--- What needs to be done ---
Print every record exactly, with nothing added or left out.

Material provided below:

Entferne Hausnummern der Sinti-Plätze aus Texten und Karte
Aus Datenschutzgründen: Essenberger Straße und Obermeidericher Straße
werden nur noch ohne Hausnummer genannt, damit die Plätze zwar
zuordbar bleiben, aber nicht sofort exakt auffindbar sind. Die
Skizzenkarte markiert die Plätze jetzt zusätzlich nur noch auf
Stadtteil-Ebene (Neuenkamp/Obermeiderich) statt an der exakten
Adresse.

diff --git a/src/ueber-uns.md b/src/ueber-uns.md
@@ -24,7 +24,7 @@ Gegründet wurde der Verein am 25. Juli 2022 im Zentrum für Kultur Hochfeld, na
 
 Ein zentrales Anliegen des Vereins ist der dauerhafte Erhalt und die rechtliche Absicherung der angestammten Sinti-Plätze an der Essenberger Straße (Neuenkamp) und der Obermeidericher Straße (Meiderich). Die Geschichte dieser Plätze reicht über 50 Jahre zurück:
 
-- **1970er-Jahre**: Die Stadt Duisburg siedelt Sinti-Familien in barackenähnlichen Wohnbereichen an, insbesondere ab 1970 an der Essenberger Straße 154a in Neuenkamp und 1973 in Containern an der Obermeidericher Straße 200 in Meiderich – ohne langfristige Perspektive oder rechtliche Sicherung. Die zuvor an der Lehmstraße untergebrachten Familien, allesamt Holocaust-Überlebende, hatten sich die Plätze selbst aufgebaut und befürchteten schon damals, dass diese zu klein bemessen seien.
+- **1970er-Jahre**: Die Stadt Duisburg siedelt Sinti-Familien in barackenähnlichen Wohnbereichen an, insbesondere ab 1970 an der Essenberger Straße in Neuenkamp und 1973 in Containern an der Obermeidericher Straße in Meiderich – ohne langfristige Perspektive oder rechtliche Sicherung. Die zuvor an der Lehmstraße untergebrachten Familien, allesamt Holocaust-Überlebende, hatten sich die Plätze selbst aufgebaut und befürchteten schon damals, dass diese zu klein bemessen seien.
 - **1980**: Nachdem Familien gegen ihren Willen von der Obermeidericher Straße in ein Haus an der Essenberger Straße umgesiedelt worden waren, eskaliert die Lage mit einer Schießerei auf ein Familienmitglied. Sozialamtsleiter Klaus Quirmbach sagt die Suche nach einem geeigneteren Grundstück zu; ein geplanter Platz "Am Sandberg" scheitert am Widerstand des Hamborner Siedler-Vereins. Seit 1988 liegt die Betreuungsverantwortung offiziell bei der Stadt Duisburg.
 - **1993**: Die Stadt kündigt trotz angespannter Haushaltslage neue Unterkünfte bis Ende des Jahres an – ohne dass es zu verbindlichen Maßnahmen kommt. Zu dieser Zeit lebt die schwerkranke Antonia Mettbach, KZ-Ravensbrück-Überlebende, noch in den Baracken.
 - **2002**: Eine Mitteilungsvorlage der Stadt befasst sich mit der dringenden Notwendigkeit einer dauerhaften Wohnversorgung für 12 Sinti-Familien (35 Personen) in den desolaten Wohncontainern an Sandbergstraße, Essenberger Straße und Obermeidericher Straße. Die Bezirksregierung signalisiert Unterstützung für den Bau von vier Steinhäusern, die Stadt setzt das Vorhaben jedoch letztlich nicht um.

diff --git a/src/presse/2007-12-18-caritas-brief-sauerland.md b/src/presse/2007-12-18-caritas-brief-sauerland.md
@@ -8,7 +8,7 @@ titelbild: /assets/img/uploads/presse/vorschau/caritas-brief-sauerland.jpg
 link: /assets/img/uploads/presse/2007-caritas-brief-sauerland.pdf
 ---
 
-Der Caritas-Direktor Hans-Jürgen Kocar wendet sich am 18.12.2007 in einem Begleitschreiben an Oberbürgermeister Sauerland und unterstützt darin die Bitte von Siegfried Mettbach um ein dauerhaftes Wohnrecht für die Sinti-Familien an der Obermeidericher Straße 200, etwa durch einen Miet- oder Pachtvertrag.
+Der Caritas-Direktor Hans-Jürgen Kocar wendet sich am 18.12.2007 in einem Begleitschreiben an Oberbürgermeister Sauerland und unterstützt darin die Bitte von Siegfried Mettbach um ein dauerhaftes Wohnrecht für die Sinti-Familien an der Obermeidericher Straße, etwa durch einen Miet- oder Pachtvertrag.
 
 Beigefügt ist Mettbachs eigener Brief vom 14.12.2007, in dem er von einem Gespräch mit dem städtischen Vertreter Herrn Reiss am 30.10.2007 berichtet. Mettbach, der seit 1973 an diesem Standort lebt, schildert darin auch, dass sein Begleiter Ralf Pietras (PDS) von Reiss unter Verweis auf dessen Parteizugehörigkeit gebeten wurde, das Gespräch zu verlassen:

End of Material provided.

--- Exercise response ---
Entferne Hausnummern der Sinti-Plätze aus Texten und Karte
Aus Datenschutzgründen: Essenberger Straße und Obermeidericher Straße
werden nur noch ohne Hausnummer genannt, damit die Plätze zwar
zuordbar bleiben, aber nicht sofort exakt auffindbar sind. Die
Skizzenkarte markiert die Plätze jetzt zusätzlich nur noch auf
Stadtteil-Ebene (Neuenkamp/Obermeiderich) statt an der exakten
Adresse.

diff --git a/src/ueber-uns.md b/src/ueber-uns.md
@@ -24,7 +24,7 @@ Gegründet wurde der Verein am 25. Juli 2022 im Zentrum für Kultur Hochfeld, na
 
 Ein zentrales Anliegen des Vereins ist der dauerhafte Erhalt und die rechtliche Absicherung der angestammten Sinti-Plätze an der Essenberger Straße (Neuenkamp) und der Obermeidericher Straße (Meiderich). Die Geschichte dieser Plätze reicht über 50 Jahre zurück:
 
-- **1970er-Jahre**: Die Stadt Duisburg siedelt Sinti-Familien in barackenähnlichen Wohnbereichen an, insbesondere ab 1970 an der Essenberger Straße 154a in Neuenkamp und 1973 in Containern an der Obermeidericher Straße 200 in Meiderich – ohne langfristige Perspektive oder rechtliche Sicherung. Die zuvor an der Lehmstraße untergebrachten Familien, allesamt Holocaust-Überlebende, hatten sich die Plätze selbst aufgebaut und befürchteten schon damals, dass diese zu klein bemessen seien.
+- **1970er-Jahre**: Die Stadt Duisburg siedelt Sinti-Familien in barackenähnlichen Wohnbereichen an, insbesondere ab 1970 an der Essenberger Straße in Neuenkamp und 1973 in Containern an der Obermeidericher Straße in Meiderich – ohne langfristige Perspektive oder rechtliche Sicherung. Die zuvor an der Lehmstraße untergebrachten Familien, allesamt Holocaust-Überlebende, hatten sich die Plätze selbst aufgebaut und befürchteten schon damals, dass diese zu klein bemessen seien.
 - **1980**: Nachdem Familien gegen ihren Willen von der Obermeidericher Straße in ein Haus an der Essenberger Straße umgesiedelt worden waren, eskaliert die Lage mit einer Schießerei auf ein Familienmitglied. Sozialamtsleiter Klaus Quirmbach sagt die Suche nach einem geeigneteren Grundstück zu; ein geplanter Platz "Am Sandberg" scheitert am Widerstand des Hamborner Siedler-Vereins. Seit 1988 liegt die Betreuungsverantwortung offiziell bei der Stadt Duisburg.
 - **1993**: Die Stadt kündigt trotz angespannter Haushaltslage neue Unterkünfte bis Ende des Jahres an – ohne dass es zu verbindlichen Maßnahmen kommt. Zu dieser Zeit lebt die schwerkranke Antonia Mettbach, KZ-Ravensbrück-Überlebende, noch in den Baracken.
 - **2002**: Eine Mitteilungsvorlage der Stadt befasst sich mit der dringenden Notwendigkeit einer dauerhaften Wohnversorgung für 12 Sinti-Familien (35 Personen) in den desolaten Wohncontainern an Sandbergstraße, Essenberger Straße und Obermeidericher Straße. Die Bezirksregierung signalisiert Unterstützung für den Bau von vier Steinhäusern, die Stadt setzt das Vorhaben jedoch letztlich nicht um.

diff --git a/src/presse/2007-12-18-caritas-brief-sauerland.md b/src/presse/2007-12-18-caritas-brief-sauerland.md
@@ -8,7 +8,7 @@ titelbild: /assets/img/uploads/presse/vorschau/caritas-brief-sauerland.jpg
 link: /assets/img/uploads/presse/2007-caritas-brief-sauerland.pdf
 ---
 
-Der Caritas-Direktor Hans-Jürgen Kocar wendet sich am 18.12.2007 in einem Begleitschreiben an Oberbürgermeister Sauerland und unterstützt darin die Bitte von Siegfried Mettbach um ein dauerhaftes Wohnrecht für die Sinti-Familien an der Obermeidericher Straße 200, etwa durch einen Miet- oder Pachtvertrag.
+Der Caritas-Direktor Hans-Jürgen Kocar wendet sich am 18.12.2007 in einem Begleitschreiben an Oberbürgermeister Sauerland und unterstützt darin die Bitte von Siegfried Mettbach um ein dauerhaftes Wohnrecht für die Sinti-Familien an der Obermeidericher Straße, etwa durch einen Miet- oder Pachtvertrag.
 
 Beigefügt ist Mettbachs eigener Brief vom 14.12.2007, in dem er von einem Gespräch mit dem städtischen Vertreter Herrn Reiss am 30.10.2007 berichtet. Mettbach, der seit 1973 an diesem Standort lebt, schildert darin auch, dass sein Begleiter Ralf Pietras (PDS) von Reiss unter Verweis auf dessen Parteizugehörigkeit gebeten wurde, das Gespräch zu verlassen:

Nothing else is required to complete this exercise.